Excerpt from The Coaching Digest, the Creative Spirits Unleashed Blog by Lynn Carnes: "Big changes often come from small moments, like the one I describe here. Ultimately, there would be many more visits to Bruce’s place after this day. However, it would take me a LONG time to understand his idea of “thinking in pictures.” Temple Grandin wrote a book called Thinking in Pictures, And Other Reports from My Life with Autism. In the book, she described how she thinks from an animal perspective. She thinks in pictures. On that day several years ago, Bruce was introducing me to one of the greatest tools I would come to know, which is to visualize a picture in my mind of what I want to create. Following that, he had me break the picture into smaller and smaller frames. Even the biggest, most imposing idea becomes much simpler when it’s broken down into its pieces. It’s a difficult idea for someone like me to adopt. Yet when I remember to picture what I want to create, it’s almost magical.
Bruce's 2022 Presentations
If You can Imagine It, You Can Create It - 15 min. 10 sec. Day 1 Horse; Mind, Body Spirit
In this introductory video, you’ll meet Bruce Anderson, native of Trinidad and Tobago and
international equine trainer/clinician, and learn about his system of Natural HumanshipTM.
From mental tools such as timing, feel and problem-solving, to your pressure threshold,
exploring the steps of the system will help you balance your negative and positive poles to
create a better relationship with your horse, as well as within your daily life.
Why I don't Want My Horse To Load Into The Trailer - 16 min. 37 sec. Day 2 Horsemanship
In Part 1 of this focus on Trailer Loading, Bruce breaks down the steps to experiencing less
stress for a horse with an aversion to the trailer. At the same time, he actually uses loading to
work on the horse’s mindset and build his pressure threshold, so he actually uses the situation
as a training tool and DOESN’T want the horse to load too soon, or he may miss out on the
opportunity to teach him about dealing with pressure. Of course, there is always the
understanding that you have to load in order to get to the horse show or event, but with a
consistent training method that works on mental tools and mindset, the loading part of your
day can become a positive experience for you and your horse, and that positive mindset will
carry into other aspects of your training routine.
To Load or Not To Load - 16 min. 51 sec. Day 2 Horsemanship
In Part 2 of this focus on Trailer Loading, Bruce is assessing a sale horse on behalf of one of
his clients. He uses a variety of situations to see how the horse will handle pressure, including

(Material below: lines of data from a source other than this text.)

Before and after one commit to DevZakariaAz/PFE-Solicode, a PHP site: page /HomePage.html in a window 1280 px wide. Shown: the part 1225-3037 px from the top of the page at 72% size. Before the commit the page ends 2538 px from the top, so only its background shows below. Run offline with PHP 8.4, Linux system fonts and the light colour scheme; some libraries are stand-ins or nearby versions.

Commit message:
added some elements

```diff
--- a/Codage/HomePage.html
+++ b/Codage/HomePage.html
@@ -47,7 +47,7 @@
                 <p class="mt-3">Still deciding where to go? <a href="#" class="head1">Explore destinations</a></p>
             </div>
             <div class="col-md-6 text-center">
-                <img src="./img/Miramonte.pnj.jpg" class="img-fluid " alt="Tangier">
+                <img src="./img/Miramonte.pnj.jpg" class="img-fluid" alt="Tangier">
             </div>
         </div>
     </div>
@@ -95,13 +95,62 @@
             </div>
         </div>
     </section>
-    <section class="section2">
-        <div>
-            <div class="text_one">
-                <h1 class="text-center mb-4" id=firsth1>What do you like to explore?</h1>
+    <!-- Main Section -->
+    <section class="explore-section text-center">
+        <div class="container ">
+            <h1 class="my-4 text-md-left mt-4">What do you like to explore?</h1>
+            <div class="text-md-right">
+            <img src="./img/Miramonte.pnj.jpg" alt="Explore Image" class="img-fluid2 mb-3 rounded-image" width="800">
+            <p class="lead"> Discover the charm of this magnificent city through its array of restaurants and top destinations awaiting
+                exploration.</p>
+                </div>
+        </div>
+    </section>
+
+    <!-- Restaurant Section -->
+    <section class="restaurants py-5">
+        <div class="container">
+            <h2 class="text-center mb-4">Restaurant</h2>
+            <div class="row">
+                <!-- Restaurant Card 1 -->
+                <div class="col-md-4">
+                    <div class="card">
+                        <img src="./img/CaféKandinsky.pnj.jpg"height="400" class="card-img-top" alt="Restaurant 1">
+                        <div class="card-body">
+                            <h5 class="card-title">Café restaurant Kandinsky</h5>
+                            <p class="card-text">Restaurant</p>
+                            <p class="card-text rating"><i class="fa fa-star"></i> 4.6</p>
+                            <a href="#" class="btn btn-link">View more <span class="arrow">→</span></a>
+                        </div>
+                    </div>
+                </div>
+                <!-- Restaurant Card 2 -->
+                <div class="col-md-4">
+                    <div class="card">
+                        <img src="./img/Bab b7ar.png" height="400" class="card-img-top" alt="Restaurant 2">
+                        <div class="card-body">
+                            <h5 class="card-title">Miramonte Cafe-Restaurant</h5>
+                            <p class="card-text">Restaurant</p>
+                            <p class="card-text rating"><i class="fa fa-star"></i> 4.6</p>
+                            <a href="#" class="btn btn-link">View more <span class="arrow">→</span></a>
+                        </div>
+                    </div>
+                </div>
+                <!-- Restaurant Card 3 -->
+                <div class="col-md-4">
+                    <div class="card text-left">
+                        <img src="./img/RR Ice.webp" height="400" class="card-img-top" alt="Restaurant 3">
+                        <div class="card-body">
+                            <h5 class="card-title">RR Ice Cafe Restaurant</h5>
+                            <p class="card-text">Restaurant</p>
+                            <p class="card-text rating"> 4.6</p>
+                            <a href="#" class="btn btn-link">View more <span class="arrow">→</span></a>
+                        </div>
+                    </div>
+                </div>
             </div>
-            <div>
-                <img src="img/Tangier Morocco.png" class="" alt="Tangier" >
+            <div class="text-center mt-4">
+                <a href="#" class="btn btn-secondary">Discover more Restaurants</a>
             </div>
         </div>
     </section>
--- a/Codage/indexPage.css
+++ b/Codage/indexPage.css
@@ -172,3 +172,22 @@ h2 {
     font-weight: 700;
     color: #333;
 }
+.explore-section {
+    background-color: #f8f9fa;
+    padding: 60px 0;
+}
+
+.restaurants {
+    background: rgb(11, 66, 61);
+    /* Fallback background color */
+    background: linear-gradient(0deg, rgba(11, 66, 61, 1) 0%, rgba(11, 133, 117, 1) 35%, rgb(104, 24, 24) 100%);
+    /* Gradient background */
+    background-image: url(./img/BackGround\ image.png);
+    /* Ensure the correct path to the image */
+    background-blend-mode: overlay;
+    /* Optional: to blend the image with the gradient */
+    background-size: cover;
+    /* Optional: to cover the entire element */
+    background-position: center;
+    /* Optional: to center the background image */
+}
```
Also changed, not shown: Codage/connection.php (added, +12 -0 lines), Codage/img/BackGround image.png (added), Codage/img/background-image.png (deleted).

putting on the halter, experiencing a new setting and loading on and off the trailer. With the
focus on movement, both forward and backward, the trailer is simply seen as an obstacle in

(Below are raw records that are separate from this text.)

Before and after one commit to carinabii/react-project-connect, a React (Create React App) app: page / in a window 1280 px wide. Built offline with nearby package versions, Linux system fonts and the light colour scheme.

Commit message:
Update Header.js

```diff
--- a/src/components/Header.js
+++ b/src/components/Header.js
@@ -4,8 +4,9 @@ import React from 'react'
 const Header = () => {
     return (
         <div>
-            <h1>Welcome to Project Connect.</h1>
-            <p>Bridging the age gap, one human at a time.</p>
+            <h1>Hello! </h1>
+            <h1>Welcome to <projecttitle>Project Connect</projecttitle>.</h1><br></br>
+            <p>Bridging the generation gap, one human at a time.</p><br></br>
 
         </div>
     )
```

the way of the movement exercises, taking the pressure away from the person and the horse.
This tool allows Bruce to decide whether this particular horse will be suitable for his client.